Please look for the string "scope" below and report every line in which it occurs.

Web page revision data:
####################

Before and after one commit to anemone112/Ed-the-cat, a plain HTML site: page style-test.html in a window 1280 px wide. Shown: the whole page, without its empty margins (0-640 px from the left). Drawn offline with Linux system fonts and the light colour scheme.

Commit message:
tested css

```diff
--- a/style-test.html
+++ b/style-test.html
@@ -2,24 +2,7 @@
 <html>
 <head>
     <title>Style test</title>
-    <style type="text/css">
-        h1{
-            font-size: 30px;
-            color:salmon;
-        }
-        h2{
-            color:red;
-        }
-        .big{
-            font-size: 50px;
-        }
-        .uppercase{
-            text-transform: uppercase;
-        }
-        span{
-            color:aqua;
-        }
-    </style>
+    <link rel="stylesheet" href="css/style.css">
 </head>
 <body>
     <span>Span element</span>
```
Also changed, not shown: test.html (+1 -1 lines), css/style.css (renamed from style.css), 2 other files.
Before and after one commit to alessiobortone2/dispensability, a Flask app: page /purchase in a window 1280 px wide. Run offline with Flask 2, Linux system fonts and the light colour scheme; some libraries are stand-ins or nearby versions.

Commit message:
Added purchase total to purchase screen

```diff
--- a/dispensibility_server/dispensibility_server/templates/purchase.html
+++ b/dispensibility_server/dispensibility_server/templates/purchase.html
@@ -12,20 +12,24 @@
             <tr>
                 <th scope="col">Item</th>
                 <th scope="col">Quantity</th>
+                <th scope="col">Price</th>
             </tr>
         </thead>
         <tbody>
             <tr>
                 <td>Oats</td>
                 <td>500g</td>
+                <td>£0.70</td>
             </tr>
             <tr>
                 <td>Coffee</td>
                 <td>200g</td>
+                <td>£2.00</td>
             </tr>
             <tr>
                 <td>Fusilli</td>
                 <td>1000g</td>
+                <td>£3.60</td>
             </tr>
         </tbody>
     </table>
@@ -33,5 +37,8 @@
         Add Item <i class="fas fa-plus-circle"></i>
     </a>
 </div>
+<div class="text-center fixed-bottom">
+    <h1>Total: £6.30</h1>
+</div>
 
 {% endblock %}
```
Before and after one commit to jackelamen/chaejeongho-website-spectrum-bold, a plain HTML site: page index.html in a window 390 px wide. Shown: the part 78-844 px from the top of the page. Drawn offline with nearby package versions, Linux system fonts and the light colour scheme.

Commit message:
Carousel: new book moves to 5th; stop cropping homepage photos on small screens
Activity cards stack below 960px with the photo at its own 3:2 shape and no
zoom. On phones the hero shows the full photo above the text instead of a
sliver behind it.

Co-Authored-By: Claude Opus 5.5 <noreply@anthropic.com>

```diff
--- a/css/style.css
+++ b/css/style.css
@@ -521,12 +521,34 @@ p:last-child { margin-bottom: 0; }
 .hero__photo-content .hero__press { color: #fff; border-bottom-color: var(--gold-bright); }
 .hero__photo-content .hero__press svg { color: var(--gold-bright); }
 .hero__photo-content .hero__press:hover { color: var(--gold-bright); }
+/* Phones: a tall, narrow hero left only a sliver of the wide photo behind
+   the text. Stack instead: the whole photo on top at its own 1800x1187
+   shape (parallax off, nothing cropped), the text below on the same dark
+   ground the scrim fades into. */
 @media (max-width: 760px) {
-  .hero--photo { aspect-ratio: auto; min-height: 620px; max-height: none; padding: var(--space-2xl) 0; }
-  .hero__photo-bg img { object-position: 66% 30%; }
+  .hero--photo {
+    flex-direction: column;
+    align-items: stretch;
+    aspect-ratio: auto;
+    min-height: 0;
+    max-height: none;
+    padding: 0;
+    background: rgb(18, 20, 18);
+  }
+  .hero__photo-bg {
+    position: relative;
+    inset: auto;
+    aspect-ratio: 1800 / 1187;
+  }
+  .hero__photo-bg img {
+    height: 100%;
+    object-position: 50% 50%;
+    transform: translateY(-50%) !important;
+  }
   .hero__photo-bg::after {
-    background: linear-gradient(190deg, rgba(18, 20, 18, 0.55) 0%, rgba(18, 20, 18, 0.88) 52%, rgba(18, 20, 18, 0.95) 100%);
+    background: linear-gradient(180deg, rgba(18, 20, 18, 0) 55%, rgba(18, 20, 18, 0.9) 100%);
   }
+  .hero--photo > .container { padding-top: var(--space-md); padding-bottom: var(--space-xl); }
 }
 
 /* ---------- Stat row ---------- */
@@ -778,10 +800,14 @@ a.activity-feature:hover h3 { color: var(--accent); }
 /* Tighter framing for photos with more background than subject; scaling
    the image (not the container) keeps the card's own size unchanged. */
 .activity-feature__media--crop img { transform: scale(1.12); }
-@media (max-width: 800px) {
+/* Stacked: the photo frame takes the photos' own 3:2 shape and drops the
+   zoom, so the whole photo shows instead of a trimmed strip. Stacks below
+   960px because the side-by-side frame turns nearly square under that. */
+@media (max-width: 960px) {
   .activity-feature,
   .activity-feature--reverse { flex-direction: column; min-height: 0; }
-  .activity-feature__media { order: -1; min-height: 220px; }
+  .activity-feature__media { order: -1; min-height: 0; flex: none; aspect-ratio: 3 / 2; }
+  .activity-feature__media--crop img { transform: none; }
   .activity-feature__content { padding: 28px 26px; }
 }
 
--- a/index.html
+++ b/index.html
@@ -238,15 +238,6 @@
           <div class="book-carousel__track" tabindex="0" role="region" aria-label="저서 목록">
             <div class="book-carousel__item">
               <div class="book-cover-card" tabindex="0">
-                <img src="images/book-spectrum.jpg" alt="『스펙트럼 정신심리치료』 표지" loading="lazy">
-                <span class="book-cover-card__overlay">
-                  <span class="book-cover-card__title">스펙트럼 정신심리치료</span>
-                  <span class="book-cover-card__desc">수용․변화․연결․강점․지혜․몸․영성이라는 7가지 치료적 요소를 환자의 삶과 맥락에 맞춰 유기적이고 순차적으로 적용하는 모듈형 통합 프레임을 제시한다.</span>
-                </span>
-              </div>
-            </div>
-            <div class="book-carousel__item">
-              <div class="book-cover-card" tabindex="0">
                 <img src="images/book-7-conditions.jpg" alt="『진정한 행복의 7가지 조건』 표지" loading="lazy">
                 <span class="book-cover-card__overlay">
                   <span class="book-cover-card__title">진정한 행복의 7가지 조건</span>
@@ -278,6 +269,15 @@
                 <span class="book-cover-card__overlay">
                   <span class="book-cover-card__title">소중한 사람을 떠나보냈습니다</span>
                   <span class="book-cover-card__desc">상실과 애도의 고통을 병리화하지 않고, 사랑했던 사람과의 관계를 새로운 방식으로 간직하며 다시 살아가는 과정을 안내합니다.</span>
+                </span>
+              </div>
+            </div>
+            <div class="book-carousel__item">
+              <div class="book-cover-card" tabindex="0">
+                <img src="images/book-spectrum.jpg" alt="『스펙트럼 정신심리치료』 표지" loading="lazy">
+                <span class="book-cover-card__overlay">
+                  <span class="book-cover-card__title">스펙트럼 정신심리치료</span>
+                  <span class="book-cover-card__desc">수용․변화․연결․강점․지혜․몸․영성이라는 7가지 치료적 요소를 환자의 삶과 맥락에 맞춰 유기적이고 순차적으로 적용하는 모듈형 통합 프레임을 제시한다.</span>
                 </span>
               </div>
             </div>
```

####################

**Result:**
                 <th scope="col">Item</th>
                 <th scope="col">Quantity</th>
+                <th scope="col">Price</th>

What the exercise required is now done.